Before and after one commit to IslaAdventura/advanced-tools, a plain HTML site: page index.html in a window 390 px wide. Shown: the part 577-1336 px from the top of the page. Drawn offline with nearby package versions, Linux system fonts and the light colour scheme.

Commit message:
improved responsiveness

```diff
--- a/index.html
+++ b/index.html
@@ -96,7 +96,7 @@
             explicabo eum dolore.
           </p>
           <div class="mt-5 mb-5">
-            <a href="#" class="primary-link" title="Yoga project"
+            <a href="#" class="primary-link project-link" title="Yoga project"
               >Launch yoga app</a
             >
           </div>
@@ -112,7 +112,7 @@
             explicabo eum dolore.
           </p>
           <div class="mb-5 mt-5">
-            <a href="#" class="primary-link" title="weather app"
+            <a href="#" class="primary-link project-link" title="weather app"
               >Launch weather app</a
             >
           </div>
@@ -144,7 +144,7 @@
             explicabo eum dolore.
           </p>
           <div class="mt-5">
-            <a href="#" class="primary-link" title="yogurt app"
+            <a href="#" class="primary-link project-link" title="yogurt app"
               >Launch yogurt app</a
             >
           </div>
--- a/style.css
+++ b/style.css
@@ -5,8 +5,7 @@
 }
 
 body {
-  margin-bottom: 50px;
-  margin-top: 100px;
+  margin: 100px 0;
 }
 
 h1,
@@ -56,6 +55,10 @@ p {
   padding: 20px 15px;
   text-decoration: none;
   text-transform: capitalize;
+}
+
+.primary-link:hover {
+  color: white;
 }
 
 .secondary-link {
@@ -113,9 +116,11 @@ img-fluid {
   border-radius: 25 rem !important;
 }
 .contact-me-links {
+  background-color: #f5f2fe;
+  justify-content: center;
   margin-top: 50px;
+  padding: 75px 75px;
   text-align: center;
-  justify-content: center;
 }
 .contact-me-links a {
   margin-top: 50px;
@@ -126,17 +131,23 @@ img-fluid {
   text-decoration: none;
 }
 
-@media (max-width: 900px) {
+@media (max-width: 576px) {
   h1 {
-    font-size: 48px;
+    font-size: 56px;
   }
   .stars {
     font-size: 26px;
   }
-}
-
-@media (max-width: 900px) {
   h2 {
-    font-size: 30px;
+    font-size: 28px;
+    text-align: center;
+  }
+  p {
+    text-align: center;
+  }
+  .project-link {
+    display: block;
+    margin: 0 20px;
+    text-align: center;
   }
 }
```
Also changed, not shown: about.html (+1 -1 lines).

----

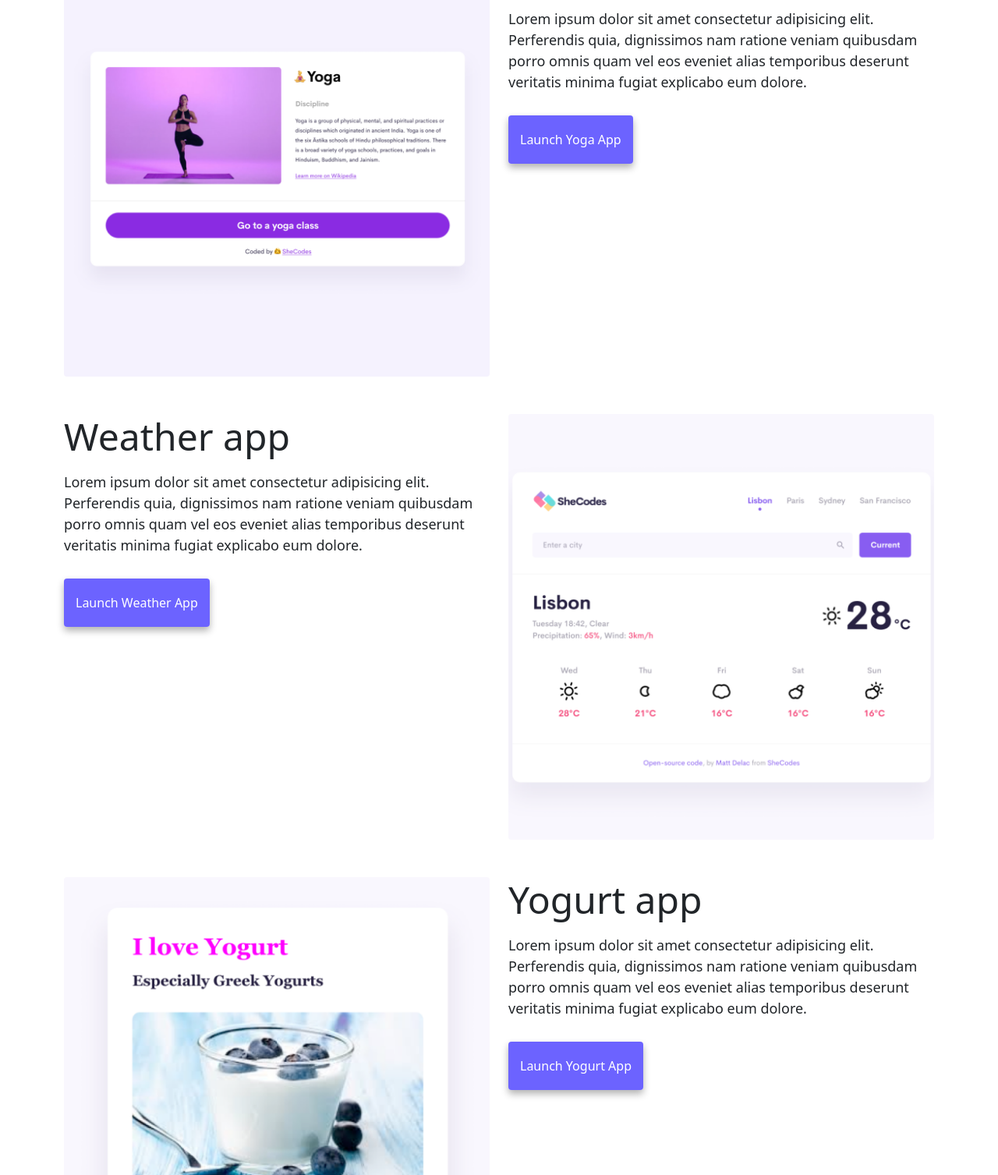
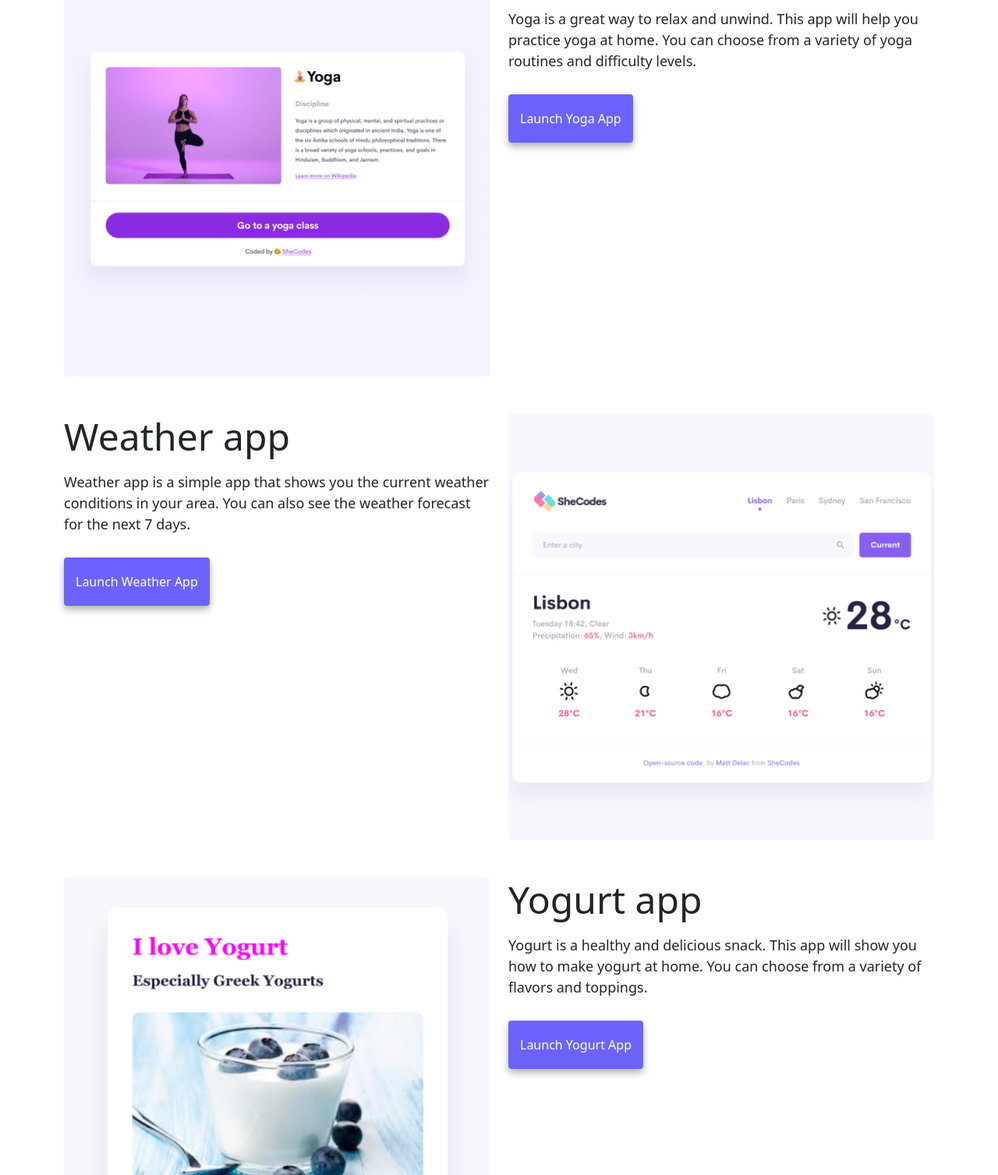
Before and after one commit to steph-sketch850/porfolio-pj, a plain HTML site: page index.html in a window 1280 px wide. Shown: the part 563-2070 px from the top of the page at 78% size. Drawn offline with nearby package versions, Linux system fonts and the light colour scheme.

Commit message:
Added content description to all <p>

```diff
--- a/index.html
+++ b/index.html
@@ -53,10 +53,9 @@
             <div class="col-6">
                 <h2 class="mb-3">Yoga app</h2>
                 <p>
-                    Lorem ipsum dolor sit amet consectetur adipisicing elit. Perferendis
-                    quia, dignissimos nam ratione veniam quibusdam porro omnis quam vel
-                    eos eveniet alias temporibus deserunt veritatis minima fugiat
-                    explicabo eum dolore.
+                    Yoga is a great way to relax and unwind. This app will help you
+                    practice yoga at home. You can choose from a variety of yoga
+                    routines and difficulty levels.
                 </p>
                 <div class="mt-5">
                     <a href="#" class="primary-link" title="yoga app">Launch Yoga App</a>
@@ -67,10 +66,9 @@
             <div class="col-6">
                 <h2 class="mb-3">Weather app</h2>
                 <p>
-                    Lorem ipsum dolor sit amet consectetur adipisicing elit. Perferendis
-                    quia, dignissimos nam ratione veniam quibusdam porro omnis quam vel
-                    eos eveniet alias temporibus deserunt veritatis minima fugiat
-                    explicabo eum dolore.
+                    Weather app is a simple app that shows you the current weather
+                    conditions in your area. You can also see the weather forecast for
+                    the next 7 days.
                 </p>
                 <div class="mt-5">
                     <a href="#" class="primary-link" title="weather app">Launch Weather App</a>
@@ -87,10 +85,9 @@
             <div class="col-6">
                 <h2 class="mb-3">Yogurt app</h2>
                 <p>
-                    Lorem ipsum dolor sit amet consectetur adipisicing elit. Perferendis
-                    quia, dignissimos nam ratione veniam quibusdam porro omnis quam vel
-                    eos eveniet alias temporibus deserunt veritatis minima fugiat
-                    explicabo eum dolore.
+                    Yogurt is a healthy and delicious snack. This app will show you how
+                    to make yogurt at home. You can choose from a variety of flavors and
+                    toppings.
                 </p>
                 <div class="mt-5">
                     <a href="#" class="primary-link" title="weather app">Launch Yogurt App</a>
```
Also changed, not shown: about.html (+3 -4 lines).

----

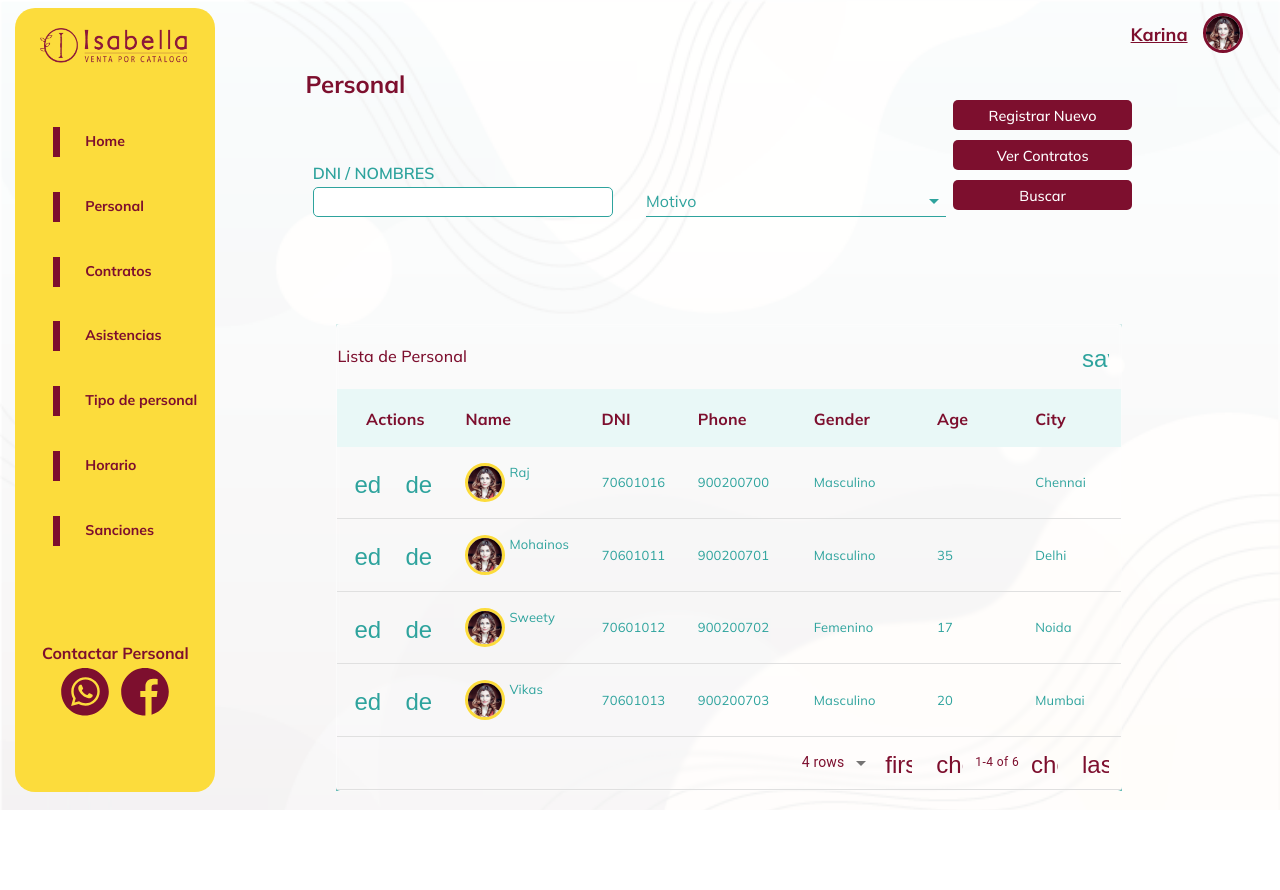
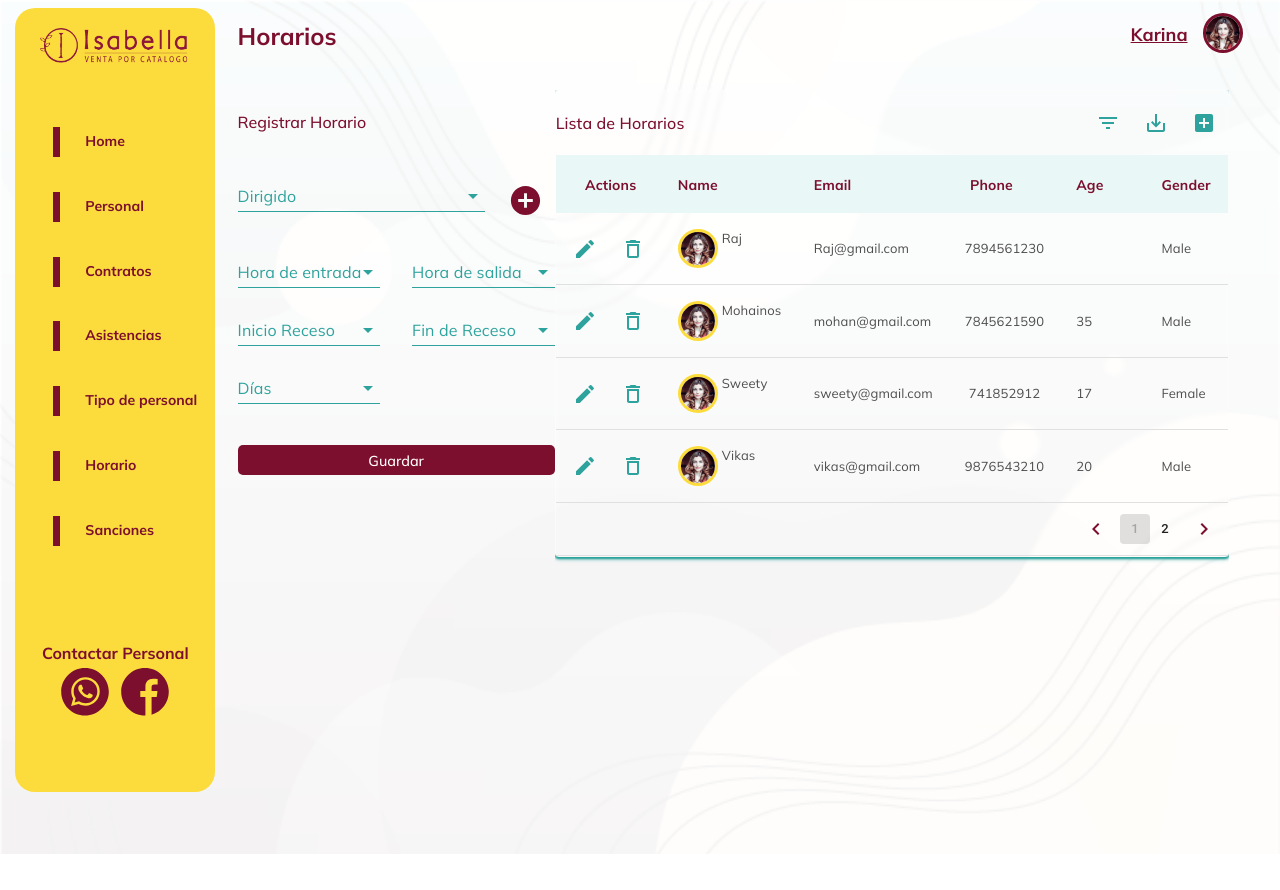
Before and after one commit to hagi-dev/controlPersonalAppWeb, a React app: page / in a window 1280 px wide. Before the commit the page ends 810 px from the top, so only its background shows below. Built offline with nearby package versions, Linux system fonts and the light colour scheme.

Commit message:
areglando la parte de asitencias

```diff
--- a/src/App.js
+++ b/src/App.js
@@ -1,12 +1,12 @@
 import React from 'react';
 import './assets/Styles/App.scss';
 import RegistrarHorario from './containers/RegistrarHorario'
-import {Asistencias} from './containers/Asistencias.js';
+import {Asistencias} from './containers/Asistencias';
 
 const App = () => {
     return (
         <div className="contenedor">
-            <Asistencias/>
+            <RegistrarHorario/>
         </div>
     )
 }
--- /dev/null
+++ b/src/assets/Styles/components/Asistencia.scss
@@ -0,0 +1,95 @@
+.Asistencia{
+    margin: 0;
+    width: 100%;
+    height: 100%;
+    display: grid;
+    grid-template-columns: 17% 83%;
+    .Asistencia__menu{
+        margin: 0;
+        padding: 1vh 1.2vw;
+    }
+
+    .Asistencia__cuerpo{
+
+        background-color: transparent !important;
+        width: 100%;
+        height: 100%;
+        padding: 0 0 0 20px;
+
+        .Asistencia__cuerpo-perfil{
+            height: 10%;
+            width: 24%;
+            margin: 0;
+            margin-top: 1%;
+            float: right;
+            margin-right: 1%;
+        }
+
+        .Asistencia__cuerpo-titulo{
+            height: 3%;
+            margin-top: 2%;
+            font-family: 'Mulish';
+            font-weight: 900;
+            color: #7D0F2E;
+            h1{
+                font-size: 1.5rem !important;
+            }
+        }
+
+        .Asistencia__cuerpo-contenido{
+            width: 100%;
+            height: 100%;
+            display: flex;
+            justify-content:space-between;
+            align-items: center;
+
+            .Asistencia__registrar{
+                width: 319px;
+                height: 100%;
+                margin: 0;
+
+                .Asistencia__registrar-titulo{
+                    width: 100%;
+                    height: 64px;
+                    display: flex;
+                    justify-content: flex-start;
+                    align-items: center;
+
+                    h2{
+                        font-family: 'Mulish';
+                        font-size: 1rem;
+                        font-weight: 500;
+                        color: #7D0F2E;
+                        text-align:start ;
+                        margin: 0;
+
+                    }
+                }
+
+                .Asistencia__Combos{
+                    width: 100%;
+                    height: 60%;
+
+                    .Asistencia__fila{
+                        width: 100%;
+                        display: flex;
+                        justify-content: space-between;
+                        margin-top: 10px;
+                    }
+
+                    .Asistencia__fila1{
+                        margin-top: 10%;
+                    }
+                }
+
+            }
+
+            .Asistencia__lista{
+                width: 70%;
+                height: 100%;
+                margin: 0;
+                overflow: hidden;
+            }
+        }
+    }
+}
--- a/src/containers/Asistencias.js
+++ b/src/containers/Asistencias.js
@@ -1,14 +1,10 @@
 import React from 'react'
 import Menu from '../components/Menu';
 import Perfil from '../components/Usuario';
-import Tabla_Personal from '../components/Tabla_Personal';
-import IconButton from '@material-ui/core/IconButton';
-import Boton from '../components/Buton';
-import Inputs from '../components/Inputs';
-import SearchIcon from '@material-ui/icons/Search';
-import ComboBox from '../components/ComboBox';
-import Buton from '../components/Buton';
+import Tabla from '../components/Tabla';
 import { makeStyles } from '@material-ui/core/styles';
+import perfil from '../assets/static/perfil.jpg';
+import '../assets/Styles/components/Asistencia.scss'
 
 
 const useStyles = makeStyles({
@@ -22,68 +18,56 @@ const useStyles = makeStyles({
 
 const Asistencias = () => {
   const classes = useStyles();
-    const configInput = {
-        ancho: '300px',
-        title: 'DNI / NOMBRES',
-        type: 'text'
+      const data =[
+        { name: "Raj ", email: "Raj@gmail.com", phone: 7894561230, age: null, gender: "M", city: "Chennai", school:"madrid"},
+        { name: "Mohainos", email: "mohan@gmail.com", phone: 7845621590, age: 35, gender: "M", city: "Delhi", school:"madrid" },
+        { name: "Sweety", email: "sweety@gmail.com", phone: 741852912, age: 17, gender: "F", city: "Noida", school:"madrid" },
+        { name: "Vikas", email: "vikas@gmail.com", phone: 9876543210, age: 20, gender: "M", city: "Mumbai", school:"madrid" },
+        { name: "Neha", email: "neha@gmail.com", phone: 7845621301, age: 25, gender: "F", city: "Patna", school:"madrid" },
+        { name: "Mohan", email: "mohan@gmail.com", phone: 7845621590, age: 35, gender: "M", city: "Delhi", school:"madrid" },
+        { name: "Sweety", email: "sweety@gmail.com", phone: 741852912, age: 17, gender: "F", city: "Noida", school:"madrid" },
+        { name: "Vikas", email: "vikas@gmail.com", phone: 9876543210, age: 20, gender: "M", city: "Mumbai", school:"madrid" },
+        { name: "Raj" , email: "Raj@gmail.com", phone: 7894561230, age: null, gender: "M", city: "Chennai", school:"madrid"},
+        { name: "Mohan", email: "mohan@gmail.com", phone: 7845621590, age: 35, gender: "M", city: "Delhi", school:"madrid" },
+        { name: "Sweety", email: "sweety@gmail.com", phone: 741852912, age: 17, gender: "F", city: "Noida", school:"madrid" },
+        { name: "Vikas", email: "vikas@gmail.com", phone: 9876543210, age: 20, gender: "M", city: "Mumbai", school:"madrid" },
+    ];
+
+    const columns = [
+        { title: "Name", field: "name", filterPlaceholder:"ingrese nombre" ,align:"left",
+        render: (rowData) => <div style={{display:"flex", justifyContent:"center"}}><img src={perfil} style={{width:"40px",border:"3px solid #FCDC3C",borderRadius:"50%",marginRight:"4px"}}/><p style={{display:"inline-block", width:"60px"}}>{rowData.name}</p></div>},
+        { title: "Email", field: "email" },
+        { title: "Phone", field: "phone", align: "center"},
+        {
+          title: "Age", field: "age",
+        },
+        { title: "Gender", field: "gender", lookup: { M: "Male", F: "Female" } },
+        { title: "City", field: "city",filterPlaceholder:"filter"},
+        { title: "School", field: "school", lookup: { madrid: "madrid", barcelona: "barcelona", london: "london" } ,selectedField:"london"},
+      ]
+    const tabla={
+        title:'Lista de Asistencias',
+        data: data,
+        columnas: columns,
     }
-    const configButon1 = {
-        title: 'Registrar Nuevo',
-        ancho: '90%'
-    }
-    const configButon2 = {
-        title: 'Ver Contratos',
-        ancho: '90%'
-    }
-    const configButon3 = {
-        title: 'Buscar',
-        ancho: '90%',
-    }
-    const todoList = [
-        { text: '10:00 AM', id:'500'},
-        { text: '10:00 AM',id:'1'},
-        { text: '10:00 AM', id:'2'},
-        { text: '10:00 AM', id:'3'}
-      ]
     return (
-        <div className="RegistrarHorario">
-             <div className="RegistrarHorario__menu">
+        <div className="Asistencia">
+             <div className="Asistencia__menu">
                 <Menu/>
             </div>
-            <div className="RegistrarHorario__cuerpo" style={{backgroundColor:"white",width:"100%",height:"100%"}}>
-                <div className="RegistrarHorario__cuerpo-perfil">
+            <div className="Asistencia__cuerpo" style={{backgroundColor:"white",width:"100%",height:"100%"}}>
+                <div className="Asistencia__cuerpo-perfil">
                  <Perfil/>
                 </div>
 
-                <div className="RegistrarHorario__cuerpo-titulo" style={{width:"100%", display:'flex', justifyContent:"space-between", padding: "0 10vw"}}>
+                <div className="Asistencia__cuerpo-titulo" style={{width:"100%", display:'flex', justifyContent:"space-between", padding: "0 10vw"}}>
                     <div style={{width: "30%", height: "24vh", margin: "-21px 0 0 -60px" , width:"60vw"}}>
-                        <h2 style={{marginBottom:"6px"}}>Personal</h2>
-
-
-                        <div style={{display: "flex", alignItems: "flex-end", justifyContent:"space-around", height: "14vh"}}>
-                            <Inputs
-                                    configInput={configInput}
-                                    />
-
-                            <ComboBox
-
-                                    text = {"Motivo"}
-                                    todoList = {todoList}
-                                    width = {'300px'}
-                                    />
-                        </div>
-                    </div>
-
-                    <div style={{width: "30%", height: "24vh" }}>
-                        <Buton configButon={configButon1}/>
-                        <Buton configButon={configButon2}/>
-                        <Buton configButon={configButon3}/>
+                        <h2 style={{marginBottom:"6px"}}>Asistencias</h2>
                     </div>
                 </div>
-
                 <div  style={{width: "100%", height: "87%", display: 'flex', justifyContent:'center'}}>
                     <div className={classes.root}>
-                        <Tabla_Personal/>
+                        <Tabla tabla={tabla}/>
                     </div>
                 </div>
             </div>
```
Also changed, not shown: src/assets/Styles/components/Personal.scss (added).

----

Problem to solve:
Identify and extract each line of the listing that contains "padding".

Answer for the task:
   padding: 20px 15px;
+  padding: 75px 75px;
+        padding: 1vh 1.2vw;
+        padding: 0 0 0 20px;
-                <div className="RegistrarHorario__cuerpo-titulo" style={{width:"100%", display:'flex', justifyContent:"space-between", padding: "0 10vw"}}>
+                <div className="Asistencia__cuerpo-titulo" style={{width:"100%", display:'flex', justifyContent:"space-between", padding: "0 10vw"}}>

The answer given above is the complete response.